Quite a bit of back-and-forth over the new MS and lack of discussion over force structure/resource allocation. Not the first time this has been confronted though and the following paragraph, drawn from a 1954 article in Proceedings by Samuel P. Huntington may be particularly germane to the current discussion:
"A second element of a military service is the resources, human and material, which are required to implement its strategic concept. To secure these resources it is necessary for society to forego the alternative uses to which these resources might be put and to acquiesce in their allocation to the military service. Thus, the resources which a service is able to obtain in a democratic society are a function of the public support of that service. The service has the responsibility to develop this necessary support, and it can only do this if it possesses a strategic concept which clearly formulates its relationship to the national security. Hence this second element of public support is, in the long run, dependent upon the strategic concept of the service. If a service does not possess a well-defined strategic concept, the public and the political leaders will be confused as to the role of the service, uncertain as to the necessity of its existence, and apathetic or hostile to the claims made by the service upon the resources of society."
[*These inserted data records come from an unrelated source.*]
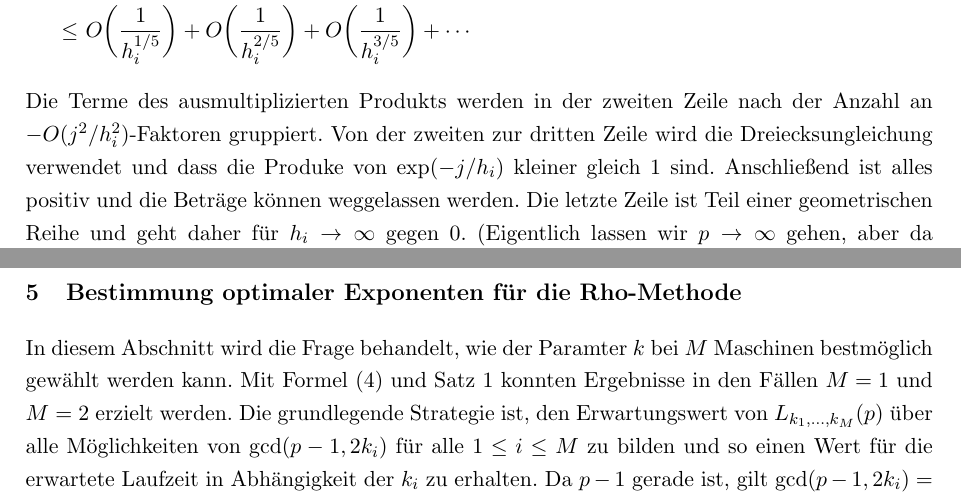
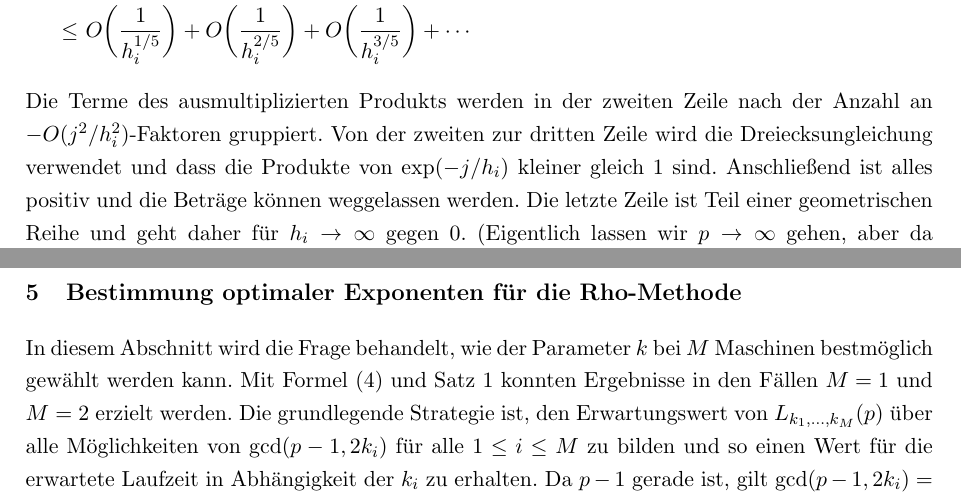
Before and after one commit to finn-rudolph/rhok, a LaTeX document (article/rhok.tex): two parts of pages 6 and 13 of 17, joined at a grey line, cut so that both start at the same text. Compiled offline with pdfLaTeX.

Commit message:
Fix further typos

```diff
--- a/article/rhok.tex
+++ b/article/rhok.tex
@@ -215,7 +215,7 @@ Der erste Faktor ist die Wahrscheinlichkeit, dass vor Zeitpunkt $t$ keine Kollis
     + O \bigg ( \frac 1 {h_i^{3/5}} \bigg )
     + \cdots
 \end{align*}
-Die Terme des ausmultiplizierten Produkts werden in der zweiten Zeile nach der Anzahl an $-O(j^2/h_i^2)$-Faktoren gruppiert. Von der zweiten zur dritten Zeile wird die Dreiecksungleichung verwendet und dass die Produke von $\exp(-j/h_i)$ kleiner gleich 1 sind. Anschließend ist alles positiv und die Beträge können weggelassen werden. Die letzte Zeile ist Teil einer geometrischen Reihe und geht daher für $h_i \to \infty$ gegen 0. (Eigentlich lassen wir $p \to \infty$ gehen, aber da $h_i = p/(\gcd(p - 1, 2k_i) - 1)$ gilt $h_i = \Theta(p)$ und damit $h_i \to \infty \Longleftrightarrow p \to \infty$.) Im Fall $s < h_i^{3/5}$ können wir also
+Die Terme des ausmultiplizierten Produkts werden in der zweiten Zeile nach der Anzahl an $-O(j^2/h_i^2)$-Faktoren gruppiert. Von der zweiten zur dritten Zeile wird die Dreiecksungleichung verwendet und dass die Produkte von $\exp(-j/h_i)$ kleiner gleich 1 sind. Anschließend ist alles positiv und die Beträge können weggelassen werden. Die letzte Zeile ist Teil einer geometrischen Reihe und geht daher für $h_i \to \infty$ gegen 0. (Eigentlich lassen wir $p \to \infty$ gehen, aber da $h_i = p/(\gcd(p - 1, 2k_i) - 1)$ gilt $h_i = \Theta(p)$ und damit $h_i \to \infty \Longleftrightarrow p \to \infty$.) Im Fall $s < h_i^{3/5}$ können wir also
 \begin{align*}
     \P(s_i > s)
     \sim \prod_{j = 0}^{s} \exp \bigg ( \frac {-j}{h_i} \bigg )
@@ -444,7 +444,7 @@ Man bemerke, dass Satz \ref{theorem:min-rho-len-m2} unabhängig von der Anwendun
 \section{Bestimmung optimaler Exponenten für die Rho-Methode}
 \label{sec:optimal-k}
 
-In diesem Abschnitt wird die Frage behandelt, wie der Paramter $k$ bei $M$ Maschinen bestmöglich gewählt werden kann. Mit Formel (\ref{expectation-tmin}) und Satz \ref{theorem:min-rho-len-m2} konnten Ergebnisse in den Fällen $M = 1$ und $M = 2$ erzielt werden. Die grundlegende Strategie ist, den Erwartungswert von $L_{k_1, \dots, k_M}(p)$ über alle Möglichkeiten von $\gcd(p - 1, 2k_i)$ für alle $1 \le i \le M$ zu bilden und so einen Wert für die erwartete Laufzeit in Abhängigkeit der $k_i$ zu erhalten. Da $p - 1$ gerade ist, gilt $\gcd(p-1, 2k_i) = 2\gcd((p - 1)/2, k_i)$. Weitere Kongruenzen von $p - 1$ sind im Allgemeinen nicht bekannt, weshalb angenommen wird, dass jeder Rest $(p- 1)/2$ modulo $k_i$ gleich wahrscheinlich ist.
+In diesem Abschnitt wird die Frage behandelt, wie der Parameter $k$ bei $M$ Maschinen bestmöglich gewählt werden kann. Mit Formel (\ref{expectation-tmin}) und Satz \ref{theorem:min-rho-len-m2} konnten Ergebnisse in den Fällen $M = 1$ und $M = 2$ erzielt werden. Die grundlegende Strategie ist, den Erwartungswert von $L_{k_1, \dots, k_M}(p)$ über alle Möglichkeiten von $\gcd(p - 1, 2k_i)$ für alle $1 \le i \le M$ zu bilden und so einen Wert für die erwartete Laufzeit in Abhängigkeit der $k_i$ zu erhalten. Da $p - 1$ gerade ist, gilt $\gcd(p-1, 2k_i) = 2\gcd((p - 1)/2, k_i)$. Weitere Kongruenzen von $p - 1$ sind im Allgemeinen nicht bekannt, weshalb angenommen wird, dass jeder Rest $(p- 1)/2$ modulo $k_i$ gleich wahrscheinlich ist.
 
 \subsection{Der Fall einer Maschine}
 
```
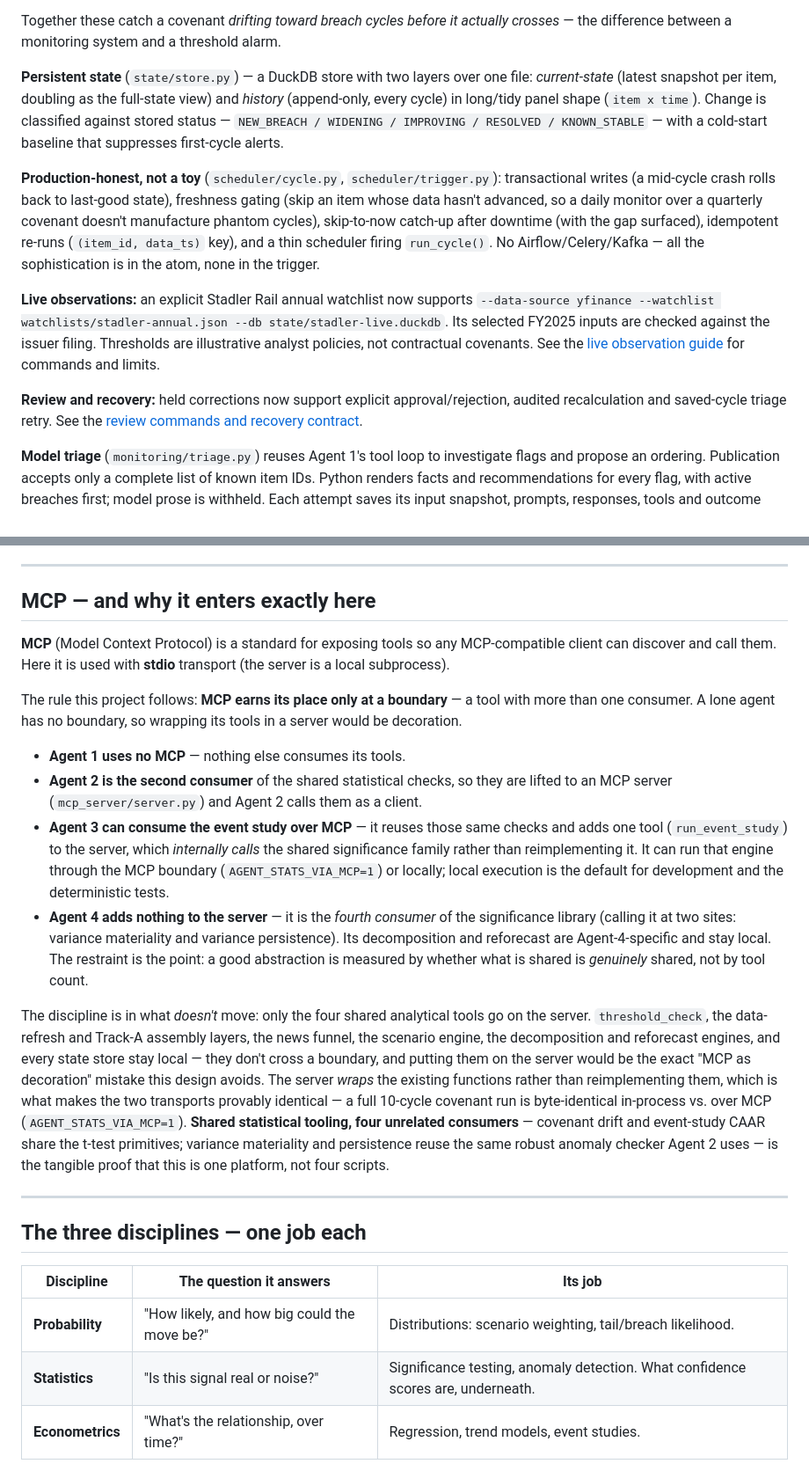
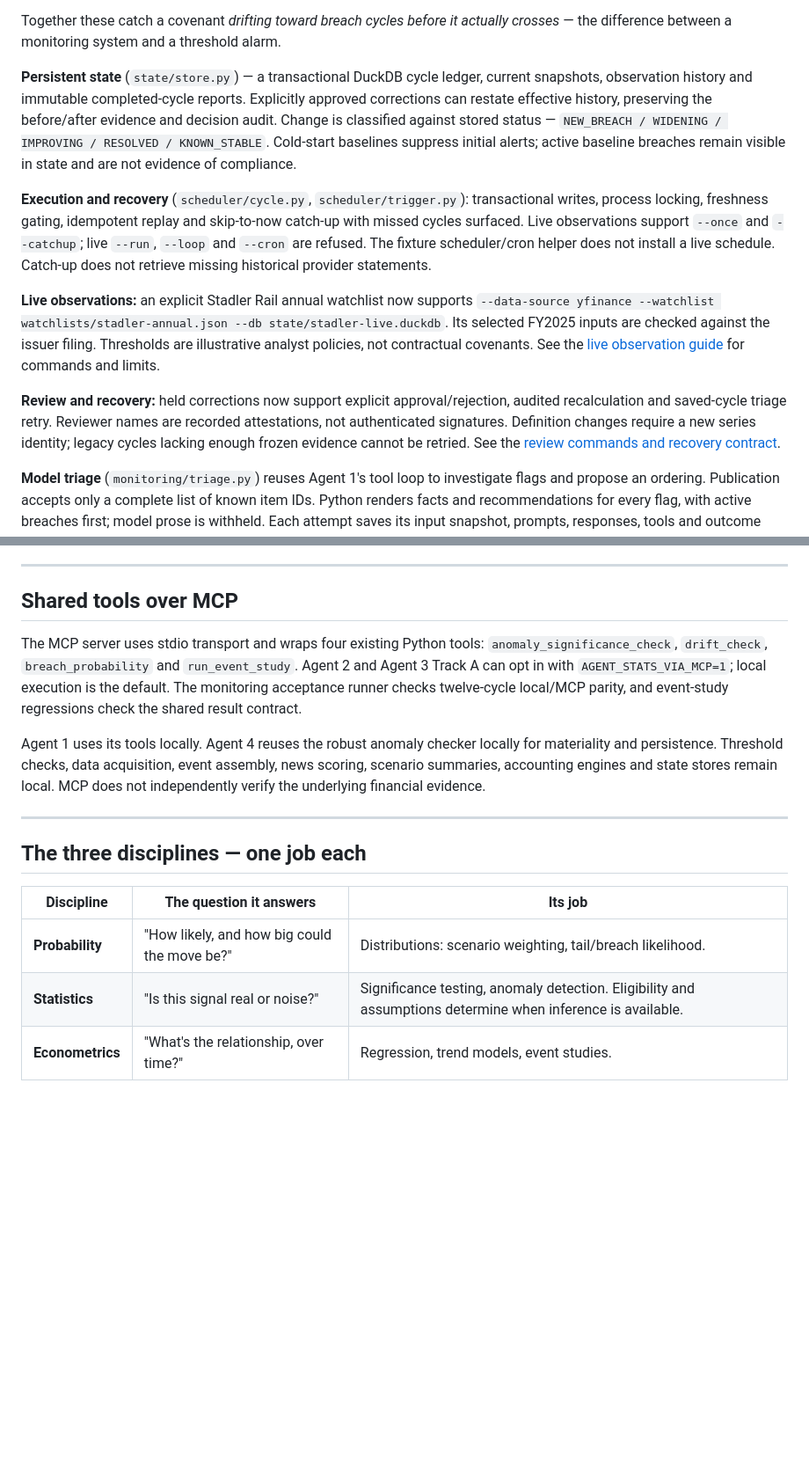
Before and after one commit to Aadhi0105/finance-ai-agents, a Markdown page: README.md, 2 parts joined by grey strips. Shown at 88% size. GitHub-like rendering; blank space fills up the shorter version.

```diff
--- a/README.md
+++ b/README.md
@@ -237,20 +264,20 @@ cycle's stored state, classifies what changed, and reports only the exceptions.
 Together these catch a covenant *drifting toward breach cycles before it actually
 crosses* — the difference between a monitoring system and a threshold alarm.
 
-**Persistent state** (`state/store.py`) — a DuckDB store with two layers over one
-file: *current-state* (latest snapshot per item, doubling as the full-state view)
-and *history* (append-only, every cycle) in long/tidy panel shape (`item x time`).
-Change is classified against stored status — `NEW_BREACH / WIDENING / IMPROVING /
-RESOLVED / KNOWN_STABLE` — with a cold-start baseline that suppresses first-cycle
-alerts.
+**Persistent state** (`state/store.py`) — a transactional DuckDB cycle ledger,
+current snapshots, observation history and immutable completed-cycle reports.
+Explicitly approved corrections can restate effective history, preserving the
+before/after evidence and decision audit. Change is classified against stored
+status — `NEW_BREACH / WIDENING / IMPROVING / RESOLVED / KNOWN_STABLE`.
+Cold-start baselines suppress initial alerts; active baseline breaches remain
+visible in state and are not evidence of compliance.
 
-**Production-honest, not a toy** (`scheduler/cycle.py`, `scheduler/trigger.py`):
-transactional writes (a mid-cycle crash rolls back to last-good state), freshness
-gating (skip an item whose data hasn't advanced, so a daily monitor over a
-quarterly covenant doesn't manufacture phantom cycles), skip-to-now catch-up after
-downtime (with the gap surfaced), idempotent re-runs (`(item_id, data_ts)` key),
-and a thin scheduler firing `run_cycle()`. No Airflow/Celery/Kafka — all the
-sophistication is in the atom, none in the trigger.
+**Execution and recovery** (`scheduler/cycle.py`, `scheduler/trigger.py`):
+transactional writes, process locking, freshness gating, idempotent replay and
+skip-to-now catch-up with missed cycles surfaced. Live observations support
+`--once` and `--catchup`; live `--run`, `--loop` and `--cron` are refused.
+The fixture scheduler/cron helper does not install a live schedule. Catch-up does
+not retrieve missing historical provider statements.
 
 **Live observations:** an explicit Stadler Rail annual watchlist now supports
 `--data-source yfinance --watchlist watchlists/stadler-annual.json --db state/stadler-live.duckdb`.
@@ -259,7 +286,10 @@ illustrative analyst policies, not contractual covenants. See the
 [live observation guide](docs/agent2-live-observations.md) for commands and limits.
 
 **Review and recovery:** held corrections now support explicit approval/rejection,
-audited recalculation and saved-cycle triage retry. See the
+audited recalculation and saved-cycle triage retry. Reviewer names are recorded
+attestations, not authenticated signatures. Definition changes require a new
+series identity; legacy cycles lacking enough frozen evidence cannot be retried.
+See the
 [review commands and recovery contract](docs/agent2-review-recovery.md).
 
 **Model triage** (`monitoring/triage.py`) reuses Agent 1's tool loop to
@@ -387,43 +417,19 @@ budget -> favourable/adverse steps -> actual, residual explicit, always tying.
 
 ---
 
-## MCP — and why it enters exactly here
+## Shared tools over MCP
 
-**MCP** (Model Context Protocol) is a standard for exposing tools so any
-MCP-compatible client can discover and call them. Here it is used with **stdio**
-transport (the server is a local subprocess).
+The MCP server uses stdio transport and wraps four existing Python tools:
+`anomaly_significance_check`, `drift_check`, `breach_probability` and
+`run_event_study`. Agent 2 and Agent 3 Track A can opt in with
+`AGENT_STATS_VIA_MCP=1`; local execution is the default. The monitoring acceptance
+runner checks twelve-cycle local/MCP parity, and event-study regressions check the
+shared result contract.
 
-The rule this project follows: **MCP earns its place only at a boundary** — a tool
-with more than one consumer. A lone agent has no boundary, so wrapping its tools in
-a server would be decoration.
-
-- **Agent 1 uses no MCP** — nothing else consumes its tools.
-- **Agent 2 is the second consumer** of the shared statistical checks, so they are
-  lifted to an MCP server (`mcp_server/server.py`) and Agent 2 calls them as a
-  client.
-- **Agent 3 can consume the event study over MCP** — it reuses those same checks and
-  adds one tool (`run_event_study`) to the server, which *internally calls* the
-  shared significance family rather than reimplementing it. It can run that engine
-  through the MCP boundary (`AGENT_STATS_VIA_MCP=1`) or locally; local execution is
-  the default for development and the deterministic tests.
-- **Agent 4 adds nothing to the server** — it is the *fourth consumer* of the
-  significance library (calling it at two sites: variance materiality and variance
-  persistence). Its decomposition and reforecast are Agent-4-specific and stay
-  local. The restraint is the point: a good abstraction is measured by whether what
-  is shared is *genuinely* shared, not by tool count.
-
-The discipline is in what *doesn't* move: only the four shared analytical tools go
-on the server. `threshold_check`, the data-refresh and Track-A assembly layers, the
-news funnel, the scenario engine, the decomposition and reforecast engines, and
-every state store stay local — they don't cross a boundary, and putting them on the
-server would be the exact "MCP as decoration" mistake this design avoids. The server
-*wraps* the existing functions rather than reimplementing them, which is what makes
-the two transports provably identical — a full 10-cycle covenant run is
-byte-identical in-process vs. over MCP (`AGENT_STATS_VIA_MCP=1`). **Shared
-statistical tooling, four unrelated consumers** — covenant drift and event-study
-CAAR share the t-test primitives; variance materiality and persistence reuse the
-same robust anomaly checker Agent 2 uses — is the tangible proof that this is one
-platform, not four scripts.
+Agent 1 uses its tools locally. Agent 4 reuses the robust anomaly checker locally
+for materiality and persistence. Threshold checks, data acquisition, event
+assembly, news scoring, scenario summaries, accounting engines and state stores
+remain local. MCP does not independently verify the underlying financial evidence.
 
 ---
 
@@ -432,7 +438,7 @@ platform, not four scripts.
 | Discipline | The question it answers | Its job |
 |---|---|---|
 | **Probability** | "How likely, and how big could the move be?" | Distributions: scenario weighting, tail/breach likelihood. |
-| **Statistics** | "Is this signal real or noise?" | Significance testing, anomaly detection. What confidence scores are, underneath. |
+| **Statistics** | "Is this signal real or noise?" | Significance testing, anomaly detection. Eligibility and assumptions determine when inference is available. |
 | **Econometrics** | "What's the relationship, over time?" | Regression, trend models, event studies. |
 
 Each is *primary* in at least one agent (**P** primary · **S** secondary · **L** light):
```
Also changed, not shown: other parts of README.md (+114 -68 lines).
Here is the full article. Of note is that it was written during a period where the Navy found itself facing new missions and challenges abroad while competing for scarce resources at home and this, a scant five years after the cancellation of the USS United States and subsequent "Revolt of the Admirals."